PFOA: PerFluoroOctanoic Acid, a chemical used to manufacture non-stick cookware, especially. It has been linked to cancer, thyroid disease, ulcerative colitis, and high cholesterol. In the form of an ammonium salt, it is used as a surfactant in the emulsion polymerization of PTFE, and has been detected in some PTFE products.While PFOA is now regulated in cookware allowable by only very small parts and is typically not enough to cause health issues the EPA has noted that large amounts of PFOA are being found in our air, soil and water. Because of this, it is most eco-friendly to support companies and buy products that do not use this chemical during manufacturing.
Aluminum: Aluminum cookware is known for it's natural non-stick ability. However, studies have shown that when heated in contact with an acid (tomato sauce) it produces dangerous aluminum salts which can leech into your food. Aluminum salts are known for impaired visual motor coordination and Alzheimer’s disease; however there is no definite link proven. More than half of all cookware sold today is made of aluminum. This includes aluminum foils, keep this in mind. NEVER store food in aluminum. Ever. The longer the food sits in the container or pot the more leeching occurs.
Cadmium: Some older enamel cookware contained the potentially toxic substance cadmium, which was sometimes contained in the red, yellow and orange pigments used to color the interior of enamel cookware. Cadmium was used mostly by foreign manufacturers. But manufacturers have discontinued its use, and consumers today are not in danger of cadmium poisoning from enamelware marketed today. Basically, just say no to antique dishes.
Lead: So, your kid's toy gets recalled just incase they put it in their mouth but your cookware? Nope. You know those nifty little glass measuring cups that are microwave and oven safe? Well, unless you are using the Pyrex brand then the painted on measurements are more than likely lead based and probably say not safe for high temperatures. This is also the case for enamel casserole dishes and "Fiesta ware", the brightly colored dish sets which are actually quite expensive. *note: the new versions of the Fiesta are lead-safe but the antique & early editions are not. If Granny passed it on to you, you may want to only decorate with it. Similar to the Cadmium mentioned above.

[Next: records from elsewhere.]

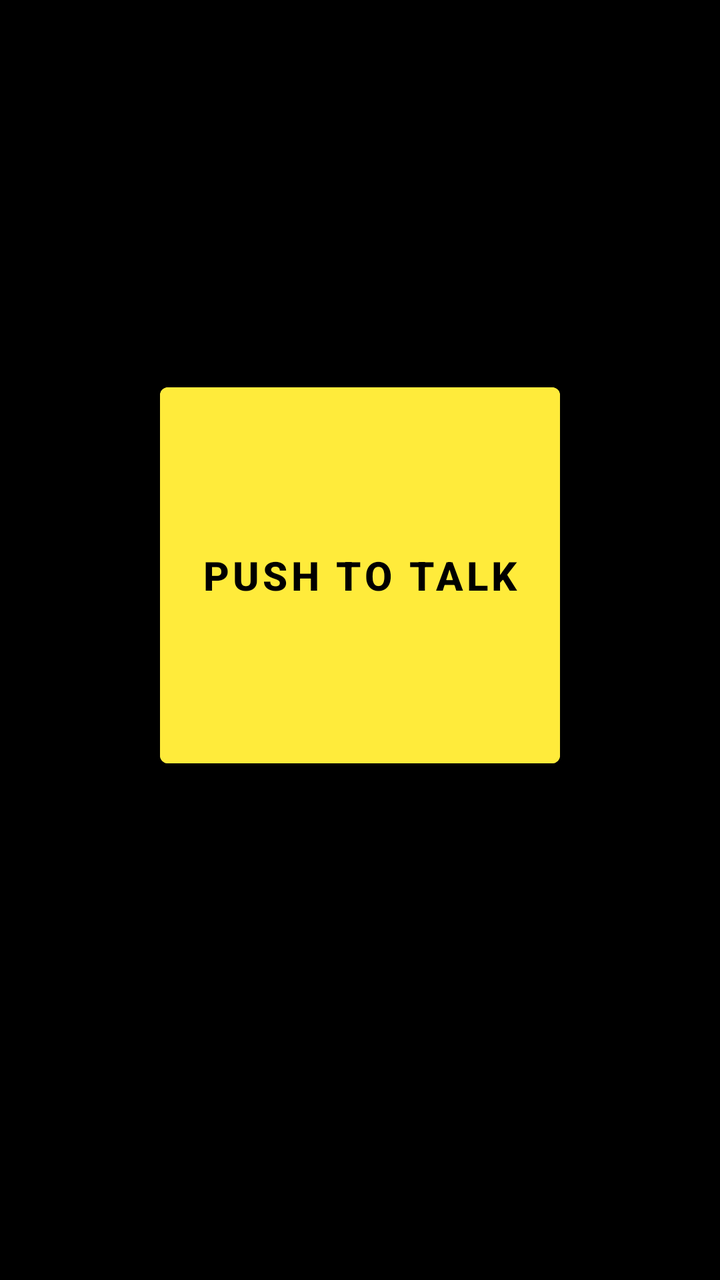
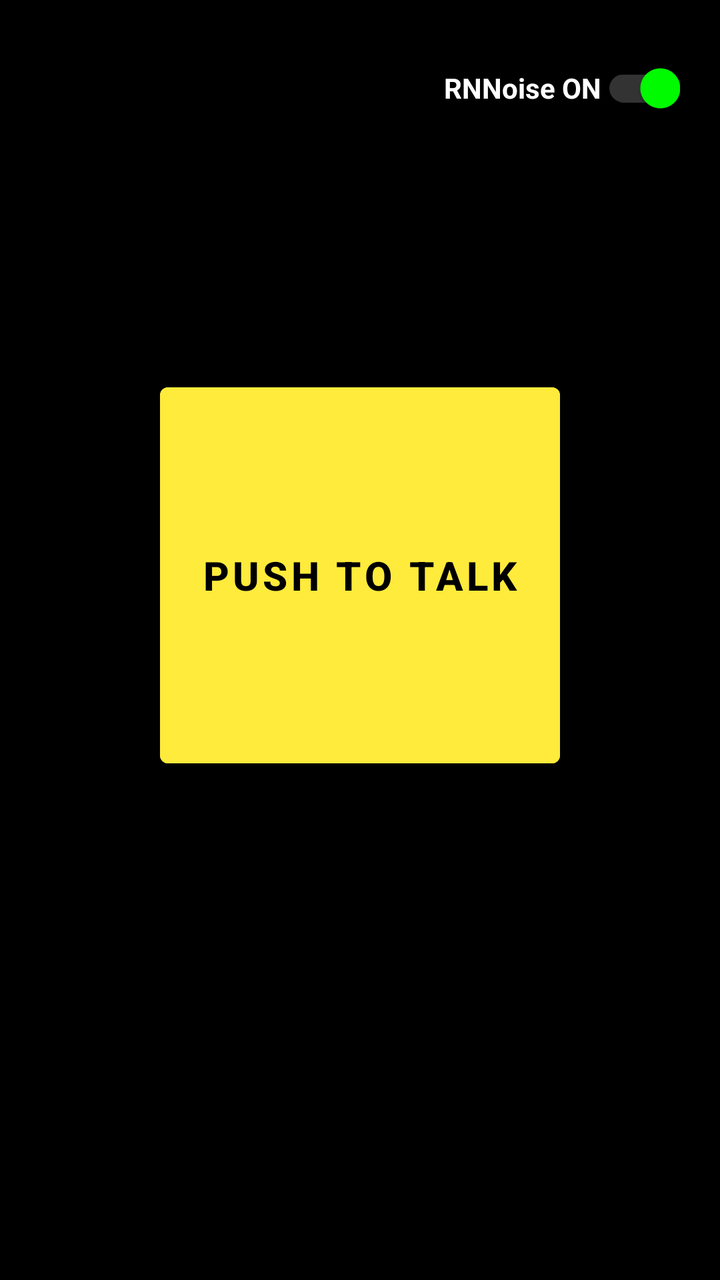

Two renders of the same Android screen: before a commit and after it. Below are the layout's source before the change and the commit's diff.
<!-- AndroidManifest.xml: application theme Theme.MaterialComponents.DayNight.NoActionBar -->
<!-- res/layout/activity_main.xml -->
<?xml version="1.0" encoding="utf-8"?>
<LinearLayout xmlns:android="http://schemas.android.com/apk/res/android"
    xmlns:app="http://schemas.android.com/apk/res-auto"
    android:layout_width="match_parent"
    android:layout_height="match_parent"
    android:background="#000000"
    android:gravity="center"
    android:orientation="vertical"
    android:padding="24dp">

    
    <Button
        android:id="@+id/btn_push_to_talk"
        android:layout_width="200dp"
        android:layout_height="200dp"
        android:backgroundTint="#FFEB3B"
        android:text="PUSH TO TALK"
        android:textColor="#000000"
        android:textSize="20sp"
        android:textStyle="bold"
        app:backgroundTint="#FFEB3B" />

    
    <TextView
        android:id="@+id/tv_status"
        android:layout_width="wrap_content"
        android:layout_height="wrap_content"
        android:layout_marginTop="32dp"
        android:gravity="center"
        android:text=""
        android:textColor="#00FF00"
        android:textSize="24sp"
        android:textStyle="bold" />

</LinearLayout>
<!-- resources referenced by this layout -->
<resources>

</resources>

<!-- the commit's change to res/layout/activity_main.xml (unified diff, before → after) -->
@@ -1,35 +1,58 @@
 <?xml version="1.0" encoding="utf-8"?>
-<LinearLayout xmlns:android="http://schemas.android.com/apk/res/android"
+<RelativeLayout xmlns:android="http://schemas.android.com/apk/res/android"
     xmlns:app="http://schemas.android.com/apk/res-auto"
     android:layout_width="match_parent"
     android:layout_height="match_parent"
     android:background="#000000"
-    android:gravity="center"
-    android:orientation="vertical"
-    android:padding="24dp">
+    android:padding="20dp">
 
     
-    <Button
-        android:id="@+id/btn_push_to_talk"
-        android:layout_width="200dp"
-        android:layout_height="200dp"
-        android:backgroundTint="#FFEB3B"
-        android:text="PUSH TO TALK"
-        android:textColor="#000000"
-        android:textSize="20sp"
+    <androidx.appcompat.widget.SwitchCompat
+        android:id="@+id/switch_rnnoise"
+        android:layout_width="wrap_content"
+        android:layout_height="wrap_content"
+        android:layout_alignParentTop="true"
+        android:layout_alignParentEnd="true"
+        android:checked="true"
+        android:text="RNNoise ON"
+        android:textColor="#FFFFFF"
+        android:textSize="14sp"
         android:textStyle="bold"
-        app:backgroundTint="#FFEB3B" />
+        app:thumbTint="#00FF00"
+        app:trackTint="#333333" />
 
     
-    <TextView
-        android:id="@+id/tv_status"
+    <LinearLayout
         android:layout_width="wrap_content"
         android:layout_height="wrap_content"
-        android:layout_marginTop="32dp"
+        android:layout_centerInParent="true"
         android:gravity="center"
-        android:text=""
-        android:textColor="#00FF00"
-        android:textSize="24sp"
-        android:textStyle="bold" />
+        android:orientation="vertical">
 
-</LinearLayout>
+        
+        <Button
+            android:id="@+id/btn_push_to_talk"
+            android:layout_width="200dp"
+            android:layout_height="200dp"
+            android:backgroundTint="#FFEB3B"
+            android:text="PUSH TO TALK"
+            android:textColor="#000000"
+            android:textSize="20sp"
+            android:textStyle="bold"
+            app:backgroundTint="#FFEB3B" />
+
+        
+        <TextView
+            android:id="@+id/tv_status"
+            android:layout_width="wrap_content"
+            android:layout_height="wrap_content"
+            android:layout_marginTop="32dp"
+            android:gravity="center"
+            android:text=""
+            android:textColor="#00FF00"
+            android:textSize="24sp"
+            android:textStyle="bold" />
+
+    </LinearLayout>
+
+</RelativeLayout>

Iron: While iron is not a chemical, it can be toxic in high levels. Cast iron, commonly used for cooking, is the most porous of all metals. This means that it is soaking up the food you are cooking and grease can turn rancid in the pores, which can't be washed with soap without ruining the pan. Some people believe that cooking with cast iron is a benefit because you can get iron from the cast iron pot. While this is true there are two forms of iron ferrous and ferric. Your body cannot assimilate the ferric form which is what you get from cast iron cookware.The only way for the body to release ferric iron is through blood loss, unless you are menstruating female then chances are you probably should NOT regularly cook with cast iron.
Now, GreenPan that I mentioned above is free of all of those potential toxins. In addition, they use solar energy to manufacture their cookware, reducing their energy consumption by 50% of other cookware producers and they never use PFOA. GreenPan has been approved by the Swiss product administration which is much stricter than the US consumer agency & FDA. Find out where to buy GreenPan near you. http://www.green-pan.us/us/where-to-buy

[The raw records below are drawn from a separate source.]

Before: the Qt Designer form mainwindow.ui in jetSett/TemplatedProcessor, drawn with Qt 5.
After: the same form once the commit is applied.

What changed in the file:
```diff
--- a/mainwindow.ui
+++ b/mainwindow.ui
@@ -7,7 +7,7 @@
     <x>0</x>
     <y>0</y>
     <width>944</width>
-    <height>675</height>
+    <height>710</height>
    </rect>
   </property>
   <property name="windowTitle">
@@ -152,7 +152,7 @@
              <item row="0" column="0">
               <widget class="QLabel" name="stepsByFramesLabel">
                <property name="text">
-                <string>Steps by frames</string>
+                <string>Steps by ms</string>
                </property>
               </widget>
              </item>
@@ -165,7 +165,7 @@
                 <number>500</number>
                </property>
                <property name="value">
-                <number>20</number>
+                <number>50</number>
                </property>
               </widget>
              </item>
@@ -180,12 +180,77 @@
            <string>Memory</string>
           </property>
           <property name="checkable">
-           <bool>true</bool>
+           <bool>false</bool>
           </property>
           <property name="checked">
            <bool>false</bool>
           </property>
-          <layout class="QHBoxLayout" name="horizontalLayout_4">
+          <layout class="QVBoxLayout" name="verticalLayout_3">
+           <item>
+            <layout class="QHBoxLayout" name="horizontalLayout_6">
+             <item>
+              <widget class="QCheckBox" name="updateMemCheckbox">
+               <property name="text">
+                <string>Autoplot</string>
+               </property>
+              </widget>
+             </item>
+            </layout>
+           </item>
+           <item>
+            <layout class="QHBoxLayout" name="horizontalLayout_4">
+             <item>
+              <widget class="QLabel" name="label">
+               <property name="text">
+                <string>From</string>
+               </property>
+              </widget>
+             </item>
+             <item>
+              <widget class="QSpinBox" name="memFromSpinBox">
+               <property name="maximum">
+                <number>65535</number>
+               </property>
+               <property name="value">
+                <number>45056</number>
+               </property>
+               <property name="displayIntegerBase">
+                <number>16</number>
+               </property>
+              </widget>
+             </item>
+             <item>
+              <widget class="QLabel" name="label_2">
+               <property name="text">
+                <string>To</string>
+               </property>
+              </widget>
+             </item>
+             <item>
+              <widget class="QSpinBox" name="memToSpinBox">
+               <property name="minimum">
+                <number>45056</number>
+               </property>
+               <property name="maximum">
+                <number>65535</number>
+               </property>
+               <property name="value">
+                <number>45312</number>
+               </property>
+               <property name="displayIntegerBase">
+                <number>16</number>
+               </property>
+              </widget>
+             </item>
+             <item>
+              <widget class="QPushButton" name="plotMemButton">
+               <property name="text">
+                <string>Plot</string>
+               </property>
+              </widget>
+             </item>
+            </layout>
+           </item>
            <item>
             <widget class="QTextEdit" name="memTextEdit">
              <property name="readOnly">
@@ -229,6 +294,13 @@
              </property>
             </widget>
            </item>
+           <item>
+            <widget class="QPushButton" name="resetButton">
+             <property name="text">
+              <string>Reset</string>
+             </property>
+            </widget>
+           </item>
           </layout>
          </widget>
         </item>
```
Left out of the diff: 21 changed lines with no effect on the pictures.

What type of cookware are you using?
*I have not been compensated in any way by GreenPan for this blog article.This is not a product review, only a suggestion based on our families personal experience, knowledge and use. :)